━━ Information given ━━

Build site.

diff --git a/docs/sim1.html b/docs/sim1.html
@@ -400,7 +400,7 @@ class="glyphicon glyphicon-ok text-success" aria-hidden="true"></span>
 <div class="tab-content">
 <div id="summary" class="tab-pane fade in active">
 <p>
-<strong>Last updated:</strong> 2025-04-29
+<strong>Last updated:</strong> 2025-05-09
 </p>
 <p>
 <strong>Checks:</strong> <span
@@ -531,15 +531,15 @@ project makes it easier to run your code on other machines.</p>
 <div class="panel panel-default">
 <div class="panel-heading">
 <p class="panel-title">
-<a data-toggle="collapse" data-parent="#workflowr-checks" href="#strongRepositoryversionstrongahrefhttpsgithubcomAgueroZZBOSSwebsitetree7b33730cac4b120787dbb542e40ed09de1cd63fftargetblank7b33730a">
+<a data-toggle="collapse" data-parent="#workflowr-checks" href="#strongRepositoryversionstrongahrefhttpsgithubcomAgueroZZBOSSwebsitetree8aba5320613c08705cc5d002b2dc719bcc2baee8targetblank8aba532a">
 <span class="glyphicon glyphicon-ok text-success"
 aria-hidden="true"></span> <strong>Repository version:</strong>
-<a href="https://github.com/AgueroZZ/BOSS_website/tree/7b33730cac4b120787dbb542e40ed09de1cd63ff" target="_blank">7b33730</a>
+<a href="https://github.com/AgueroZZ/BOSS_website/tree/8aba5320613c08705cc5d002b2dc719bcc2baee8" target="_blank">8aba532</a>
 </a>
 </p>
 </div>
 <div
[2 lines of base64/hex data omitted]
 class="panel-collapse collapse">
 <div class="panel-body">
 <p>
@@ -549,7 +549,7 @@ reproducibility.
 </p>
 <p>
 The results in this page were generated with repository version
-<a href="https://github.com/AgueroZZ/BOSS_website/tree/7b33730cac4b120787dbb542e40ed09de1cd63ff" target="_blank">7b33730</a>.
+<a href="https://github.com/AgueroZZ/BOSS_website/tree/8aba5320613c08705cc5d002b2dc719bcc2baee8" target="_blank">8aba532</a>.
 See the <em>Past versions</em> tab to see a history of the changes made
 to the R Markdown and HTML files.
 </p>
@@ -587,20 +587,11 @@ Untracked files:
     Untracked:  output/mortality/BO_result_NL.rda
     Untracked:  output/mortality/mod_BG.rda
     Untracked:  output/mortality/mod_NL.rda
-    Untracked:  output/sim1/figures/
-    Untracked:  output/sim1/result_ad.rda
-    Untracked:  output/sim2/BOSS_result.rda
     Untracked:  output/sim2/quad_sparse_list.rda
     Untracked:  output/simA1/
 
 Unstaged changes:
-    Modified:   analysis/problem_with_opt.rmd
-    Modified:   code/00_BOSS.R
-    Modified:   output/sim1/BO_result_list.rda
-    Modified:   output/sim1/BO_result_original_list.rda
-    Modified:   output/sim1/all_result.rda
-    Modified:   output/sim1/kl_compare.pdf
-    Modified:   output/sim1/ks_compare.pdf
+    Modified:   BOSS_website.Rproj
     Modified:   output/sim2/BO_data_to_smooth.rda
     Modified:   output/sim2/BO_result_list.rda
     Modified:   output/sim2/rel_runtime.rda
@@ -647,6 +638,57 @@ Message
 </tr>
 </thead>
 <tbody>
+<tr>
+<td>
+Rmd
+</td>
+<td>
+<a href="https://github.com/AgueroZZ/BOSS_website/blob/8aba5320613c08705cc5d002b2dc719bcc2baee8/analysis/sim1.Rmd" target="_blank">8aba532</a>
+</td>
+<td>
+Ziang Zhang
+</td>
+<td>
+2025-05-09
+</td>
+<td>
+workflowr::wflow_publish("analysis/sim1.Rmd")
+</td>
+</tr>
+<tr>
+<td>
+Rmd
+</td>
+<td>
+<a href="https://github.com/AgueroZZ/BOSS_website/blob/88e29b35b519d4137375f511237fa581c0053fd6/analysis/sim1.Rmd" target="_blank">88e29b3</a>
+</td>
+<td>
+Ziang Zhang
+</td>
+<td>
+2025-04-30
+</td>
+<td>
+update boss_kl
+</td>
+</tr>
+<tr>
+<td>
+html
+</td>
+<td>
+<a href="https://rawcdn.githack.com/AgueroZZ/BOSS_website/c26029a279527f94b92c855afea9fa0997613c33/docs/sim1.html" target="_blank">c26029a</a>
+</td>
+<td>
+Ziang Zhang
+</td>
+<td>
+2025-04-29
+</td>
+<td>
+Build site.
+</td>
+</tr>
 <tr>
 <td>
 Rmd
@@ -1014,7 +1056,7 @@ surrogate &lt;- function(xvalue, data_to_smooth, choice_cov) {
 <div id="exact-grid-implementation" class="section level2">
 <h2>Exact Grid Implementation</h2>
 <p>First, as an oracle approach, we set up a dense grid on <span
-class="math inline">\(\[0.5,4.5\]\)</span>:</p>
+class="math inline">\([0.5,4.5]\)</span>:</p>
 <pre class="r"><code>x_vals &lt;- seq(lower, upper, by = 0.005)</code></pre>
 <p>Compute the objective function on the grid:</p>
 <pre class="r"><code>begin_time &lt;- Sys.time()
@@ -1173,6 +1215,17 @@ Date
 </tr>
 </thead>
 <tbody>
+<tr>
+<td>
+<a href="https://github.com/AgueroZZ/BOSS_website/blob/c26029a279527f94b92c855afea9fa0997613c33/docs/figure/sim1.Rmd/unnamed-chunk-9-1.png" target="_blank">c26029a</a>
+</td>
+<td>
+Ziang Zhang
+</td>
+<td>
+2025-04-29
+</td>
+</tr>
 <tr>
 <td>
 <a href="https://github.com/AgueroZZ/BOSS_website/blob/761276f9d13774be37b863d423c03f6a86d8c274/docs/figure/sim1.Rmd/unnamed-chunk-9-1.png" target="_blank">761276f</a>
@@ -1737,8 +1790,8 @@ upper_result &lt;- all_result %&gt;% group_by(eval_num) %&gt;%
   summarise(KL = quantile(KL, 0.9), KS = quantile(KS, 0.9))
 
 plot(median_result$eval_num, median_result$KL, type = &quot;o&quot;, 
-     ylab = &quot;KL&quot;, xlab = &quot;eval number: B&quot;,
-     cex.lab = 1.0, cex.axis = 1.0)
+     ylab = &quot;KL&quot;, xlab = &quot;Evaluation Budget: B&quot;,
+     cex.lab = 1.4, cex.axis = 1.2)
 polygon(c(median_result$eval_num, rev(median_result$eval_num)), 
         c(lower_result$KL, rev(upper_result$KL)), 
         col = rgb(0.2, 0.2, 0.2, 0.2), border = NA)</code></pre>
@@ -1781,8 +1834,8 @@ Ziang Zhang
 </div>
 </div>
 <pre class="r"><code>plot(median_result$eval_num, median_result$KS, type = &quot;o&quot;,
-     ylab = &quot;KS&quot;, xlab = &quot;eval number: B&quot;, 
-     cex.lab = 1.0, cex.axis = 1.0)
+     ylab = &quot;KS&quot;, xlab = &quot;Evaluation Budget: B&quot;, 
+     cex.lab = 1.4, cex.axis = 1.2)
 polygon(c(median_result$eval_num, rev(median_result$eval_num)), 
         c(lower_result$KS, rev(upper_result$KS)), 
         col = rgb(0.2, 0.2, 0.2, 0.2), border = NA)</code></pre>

━━━

_Your objective_
Search the records above for the string "success". Report each line that has it.

_Your solution_
@@ -400,7 +400,7 @@ class="glyphicon glyphicon-ok text-success" aria-hidden="true"></span>
 <span class="glyphicon glyphicon-ok text-success"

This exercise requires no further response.